You don't think the Hawks have their collective attention?
Welcome to the world of the hunted.
NO EXCUSES: LOOKING FORWARD
I don't think you will hear Kirk Ferentz rolling out excuses, and I don't want his item to be considered as an answer to why Iowa got kicked in the teeth on Saturday.
But the signs were there before the year began that there were going to be some bumps along the way in 2004.
That being said, Iowa still has eight regular season games on their schedule and they have the same record as every other team in the Big Ten conference: 0-0.
The road does not get any easier, both figuratively and literally, as Iowa travels to Michigan this week.
The Wolverines are experiencing some troubles of their own, as they are breaking in a young quarterback and trying to find a consistent ground game. Iowa will only face one more quarterback this year as talented as ASU's Andrew Walter. The bad news is that Purdue's Kyle Orton is better, but that game is in Kinnick.

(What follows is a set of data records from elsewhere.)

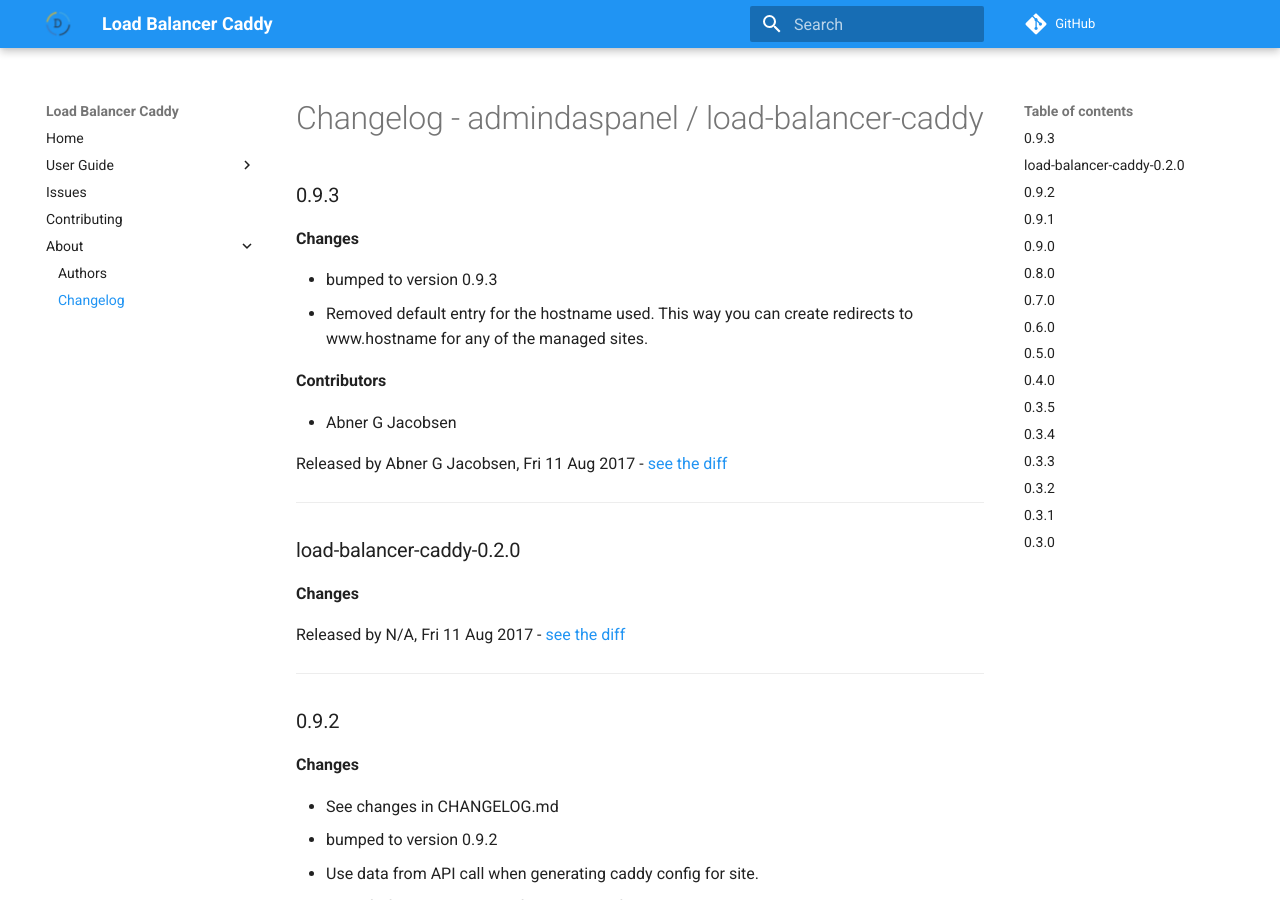
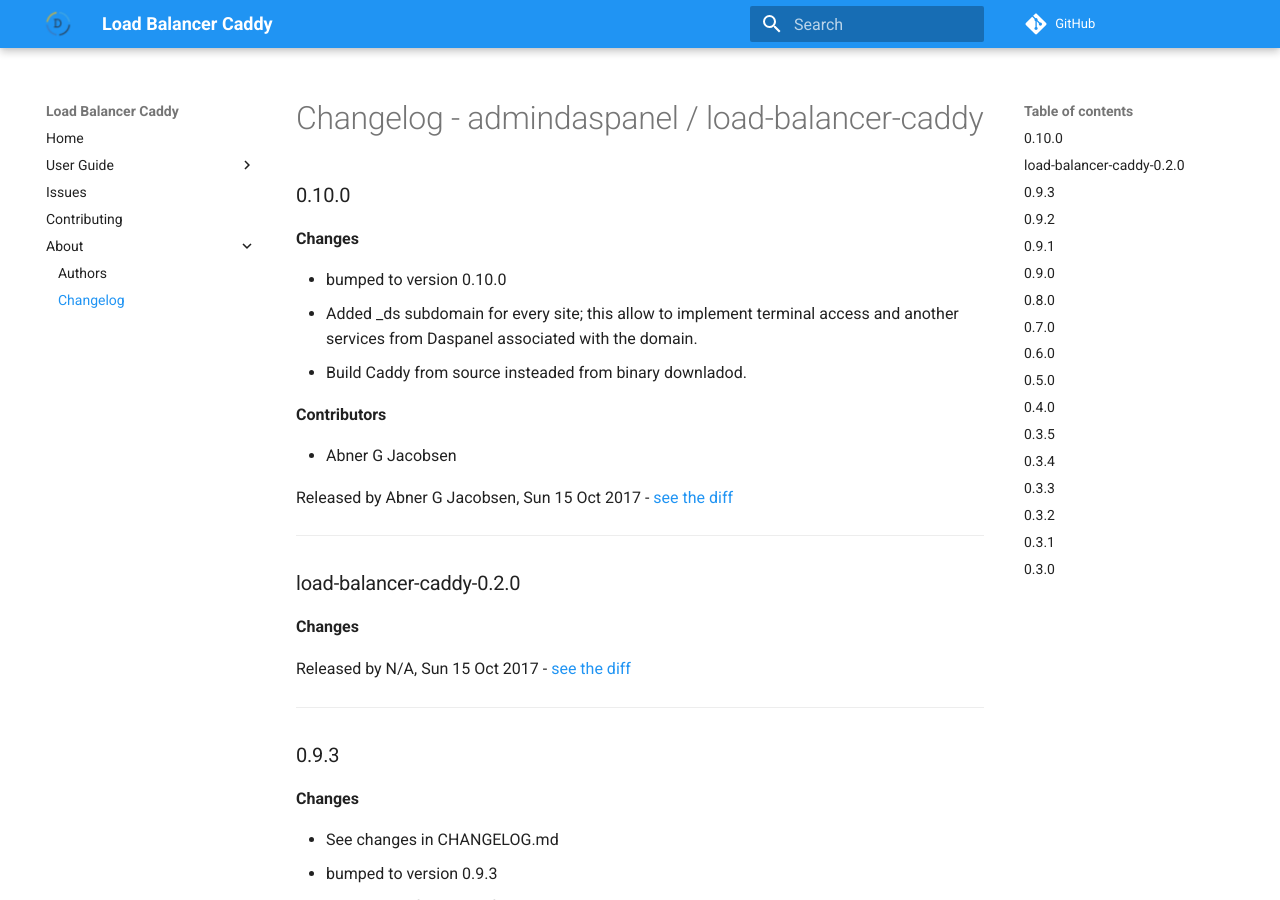
Before and after one commit to daspanel/load-balancer-caddy, an MkDocs documentation site: the page built from docs/changelog.md, in a window 1280 px wide and 900 px high. Built offline with MkDocs 1.6.1 and Material for MkDocs 9.7.7, drawn with Linux system fonts in a browser that asks for light colours; comment, search, counter and statistics services are not loaded; old or Windows-style settings are respelled for this version of MkDocs.

Commit message:
See changes in CHANGELOG.md

```diff
--- a/docs/changelog.md
+++ b/docs/changelog.md
@@ -1,8 +1,32 @@
 # Changelog - admindaspanel / load-balancer-caddy
+
+### 0.10.0
+__Changes__
+
+- bumped to version 0.10.0
+- Added _ds subdomain for every site; this allow to implement terminal access and another services from Daspanel associated with the domain.
+- Build Caddy from source insteaded from binary downladod.
+
+__Contributors__
+
+- Abner G Jacobsen
+
+Released by Abner G Jacobsen, Sun 15 Oct 2017 -
+[see the diff](https://github.com/admindaspanel/load-balancer-caddy/compare/0.9.3...0.10.0#diff)
+______________
+
+### load-balancer-caddy-0.2.0
+__Changes__
+
+
+Released by N/A, Sun 15 Oct 2017 -
+[see the diff](https://github.com/admindaspanel/load-balancer-caddy/compare/...#diff)
+______________
 
 ### 0.9.3
 __Changes__
 
+- See changes in CHANGELOG.md
 - bumped to version 0.9.3
 - Removed default entry for the hostname used. This way you can create redirects to www.hostname for any of the managed sites.
 
@@ -12,14 +36,6 @@ __Contributors__
 
 Released by Abner G Jacobsen, Fri 11 Aug 2017 -
 [see the diff](https://github.com/admindaspanel/load-balancer-caddy/compare/0.9.2...0.9.3#diff)
-______________
-
-### load-balancer-caddy-0.2.0
-__Changes__
-
-
-Released by N/A, Fri 11 Aug 2017 -
-[see the diff](https://github.com/admindaspanel/load-balancer-caddy/compare/...#diff)
 ______________
 
 ### 0.9.2
```
Also changed, not shown: CHANGELOG.md (+24 -8 lines).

Ohio State is still doing it with mirrors, Wisconsin's offense is not what you would call high octane, but Minnesota looks like an awfully tough out in the Dome.
PSU's Zach Mills seemingly has a prop bet with Michigan's Chad Henne for who can throw the most INT's in the league this year, but Happy Valley is a tough place to win.
Do I think Iowa's defense is as bad as they looked on Saturday? No. The Iowa offense put them in a bad spot as far as being on the field for a very long time in the first half, and Walter's passes seemed laser guided.
In the Big Ten, most teams are still going to have to establish the run to get the best of the Hawkeyes, and the Iowa defense is designed to stop the run.
However, one of the best ingredients for a good to great defense is an offense that is capable of moving the football. Iowa does not that right now, and it will be interesting to see if the wear and tear (read exhaustion) begins to mount on Iowa's defensive line as the season rolls along.
But if you have the horses, the game plan against Iowa is laid out for you right now.
1. Take advantage of the spaces in Iowa's cover two zone and 40 zone aligments. That is easier said that done, because those passes that Walter was completing on the outside just over top of the CB and just in front of the safeties were wicked good. That came against Iowa's 40 zone, or 'quarters', where the CB gives the flat, and the safeties have deep quarter and deep out assigments.
2. Blitz the heck out of Iowa's offense until they beat you. In Iowa's last two games, the Hawkeyes have not made their opponent pay for employing this strategy.
3. Call a healthy dose of screen passes (read: Michigan) against an ‘overpursuing' Iowa defensive front, and be sure to work your tight end into the game plan. Iowa probably won't face another TE as talented as ASU's Zach Miller (10 catches on Saturday), however.
4. Bringing edge blitzes will negate Iowa's bread and butter play action passing game.
Now, those strategies have been used by Iowa opponents for the last two-plus years, and they have failed more than they have worked. But the Hawkeyes still had Robert Gallery at left tackle last year, and faking the zone plays left and waggling out to the right was the play of choice.
Teams are not buying the fact that Iowa can run on them this year, and they are daring Tate and the Hawkeyes to beat them in man to man coverage. But again, the offensive line is not doing a good enough job of protecting Tate to give him any time to make reads.
Getting Norm Parker back in the mix will be a good boost to the team's morale, and if Iowa never plays another game that starts after 9PM central time, it would be a good idea.
All is not lost for the 2004 season, but the original question marks are still lurking in the shadows.
Kirk Ferentz can circle the wagons with the best of them, as the 2003 season showed.
It will be interesting to see how the Big Ten portion of the 2004 season plays out.
Keep the faith, but you shouldn't be totally shocked if this team stubs a few more toes along the way. This was set up to be a rebuilding year before the first snap of the season.